Your answer is one number, how many lines in the entries include "block".

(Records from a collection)
↓
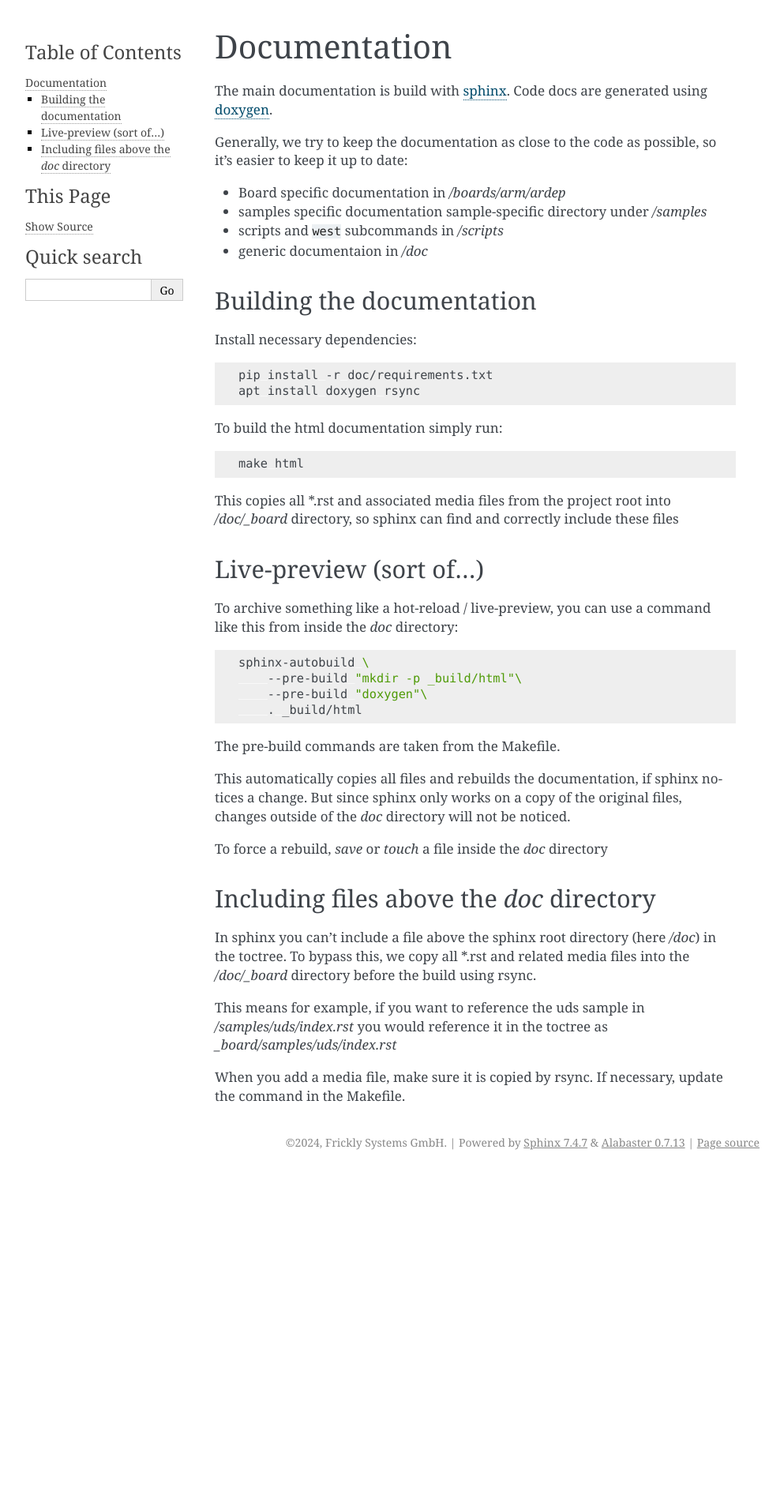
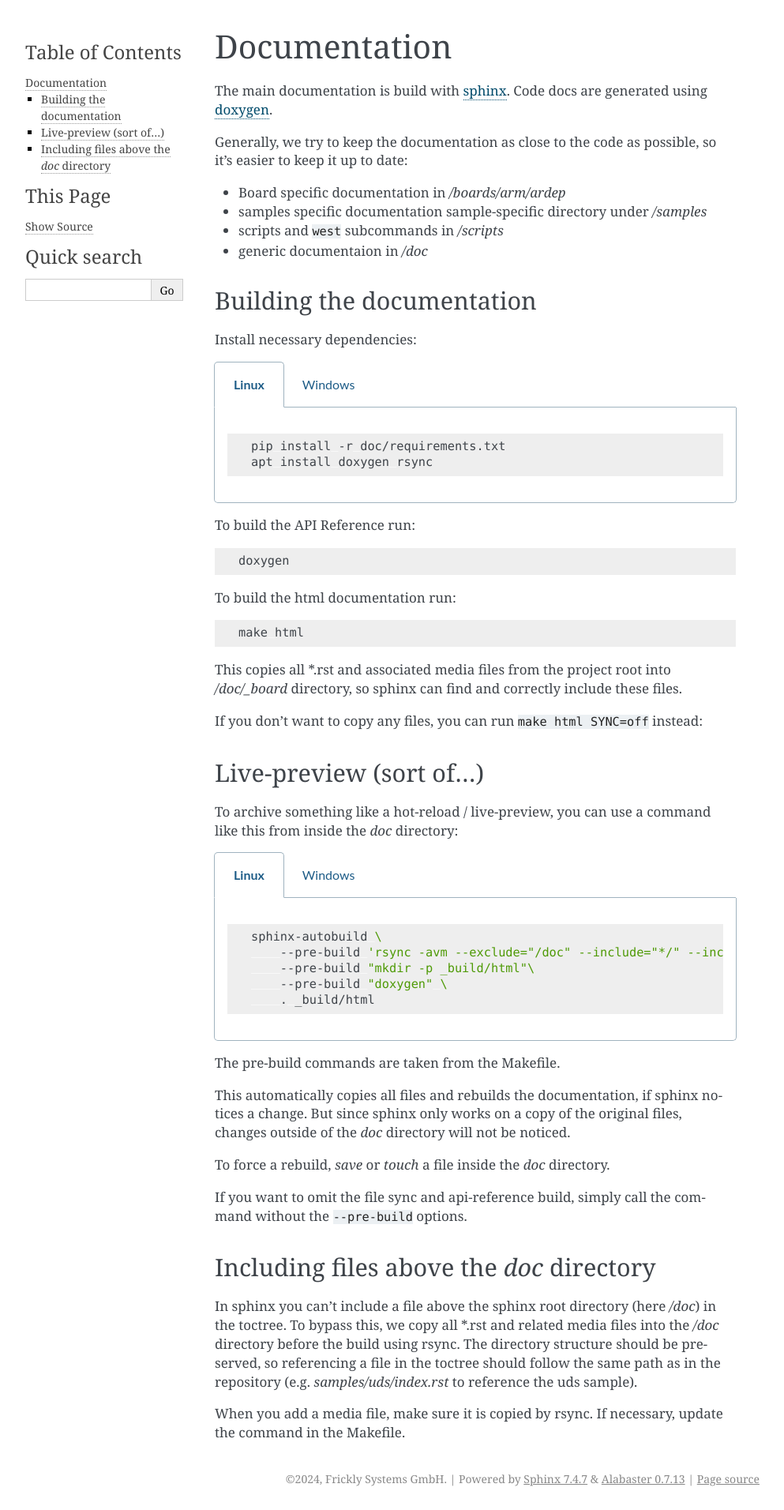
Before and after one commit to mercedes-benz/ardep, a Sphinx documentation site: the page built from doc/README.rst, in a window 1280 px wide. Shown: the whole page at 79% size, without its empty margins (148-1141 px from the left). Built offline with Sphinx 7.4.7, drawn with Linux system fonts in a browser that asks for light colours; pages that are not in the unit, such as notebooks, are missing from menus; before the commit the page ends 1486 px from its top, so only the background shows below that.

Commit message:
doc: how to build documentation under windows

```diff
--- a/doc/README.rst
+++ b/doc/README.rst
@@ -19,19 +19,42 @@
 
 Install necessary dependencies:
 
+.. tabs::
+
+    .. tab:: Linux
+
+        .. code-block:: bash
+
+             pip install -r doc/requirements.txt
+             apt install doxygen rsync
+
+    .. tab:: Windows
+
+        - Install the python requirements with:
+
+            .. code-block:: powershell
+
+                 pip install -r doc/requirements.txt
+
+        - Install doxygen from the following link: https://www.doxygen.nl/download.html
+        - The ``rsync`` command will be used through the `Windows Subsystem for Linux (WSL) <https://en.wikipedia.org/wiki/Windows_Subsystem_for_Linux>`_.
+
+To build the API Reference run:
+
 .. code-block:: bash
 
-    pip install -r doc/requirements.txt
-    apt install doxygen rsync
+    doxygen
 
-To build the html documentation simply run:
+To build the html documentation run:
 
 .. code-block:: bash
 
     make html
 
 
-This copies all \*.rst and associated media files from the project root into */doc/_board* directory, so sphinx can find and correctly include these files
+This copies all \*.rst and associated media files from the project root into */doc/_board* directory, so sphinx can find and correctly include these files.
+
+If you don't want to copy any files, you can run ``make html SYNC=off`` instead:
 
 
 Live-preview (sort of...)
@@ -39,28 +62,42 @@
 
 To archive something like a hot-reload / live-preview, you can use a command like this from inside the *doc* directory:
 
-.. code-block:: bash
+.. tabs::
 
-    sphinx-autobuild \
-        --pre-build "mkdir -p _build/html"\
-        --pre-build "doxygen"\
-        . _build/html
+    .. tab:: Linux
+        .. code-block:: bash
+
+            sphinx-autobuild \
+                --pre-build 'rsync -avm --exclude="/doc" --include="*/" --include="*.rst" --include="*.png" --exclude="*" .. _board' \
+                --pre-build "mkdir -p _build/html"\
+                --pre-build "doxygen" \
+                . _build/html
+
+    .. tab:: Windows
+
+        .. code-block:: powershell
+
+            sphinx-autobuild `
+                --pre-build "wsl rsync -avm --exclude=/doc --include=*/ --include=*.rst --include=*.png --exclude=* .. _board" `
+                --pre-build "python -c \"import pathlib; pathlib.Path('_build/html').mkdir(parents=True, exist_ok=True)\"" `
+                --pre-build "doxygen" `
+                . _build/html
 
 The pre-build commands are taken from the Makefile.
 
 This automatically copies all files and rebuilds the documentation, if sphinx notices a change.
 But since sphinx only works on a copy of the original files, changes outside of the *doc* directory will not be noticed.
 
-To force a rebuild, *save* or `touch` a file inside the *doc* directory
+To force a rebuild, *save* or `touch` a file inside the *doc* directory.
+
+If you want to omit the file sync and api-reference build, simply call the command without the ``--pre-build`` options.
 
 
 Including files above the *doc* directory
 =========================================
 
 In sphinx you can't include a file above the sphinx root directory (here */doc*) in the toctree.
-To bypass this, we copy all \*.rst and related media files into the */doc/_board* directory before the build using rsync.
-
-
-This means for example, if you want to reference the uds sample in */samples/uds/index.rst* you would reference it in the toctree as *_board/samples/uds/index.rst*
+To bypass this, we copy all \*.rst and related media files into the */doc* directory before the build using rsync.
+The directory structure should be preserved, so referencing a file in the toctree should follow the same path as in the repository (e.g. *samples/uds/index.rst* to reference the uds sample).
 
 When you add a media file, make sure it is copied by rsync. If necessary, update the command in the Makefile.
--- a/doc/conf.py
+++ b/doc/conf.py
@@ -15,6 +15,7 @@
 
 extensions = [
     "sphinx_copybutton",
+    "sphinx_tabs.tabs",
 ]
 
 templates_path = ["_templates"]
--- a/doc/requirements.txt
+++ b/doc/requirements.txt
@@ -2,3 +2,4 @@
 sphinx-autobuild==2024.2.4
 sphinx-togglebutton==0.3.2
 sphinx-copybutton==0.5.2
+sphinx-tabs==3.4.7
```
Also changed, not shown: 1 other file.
↑
↓
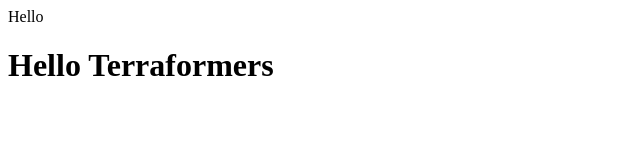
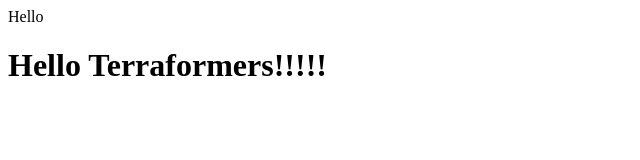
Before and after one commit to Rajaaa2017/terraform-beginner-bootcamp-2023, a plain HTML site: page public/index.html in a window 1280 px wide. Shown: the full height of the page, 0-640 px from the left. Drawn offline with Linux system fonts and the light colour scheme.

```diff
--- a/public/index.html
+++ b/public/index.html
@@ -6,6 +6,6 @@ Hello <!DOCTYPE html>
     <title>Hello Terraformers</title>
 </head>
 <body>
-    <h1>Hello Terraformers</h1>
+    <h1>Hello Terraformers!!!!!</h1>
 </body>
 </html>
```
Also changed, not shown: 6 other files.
↑
Finished exercise: 7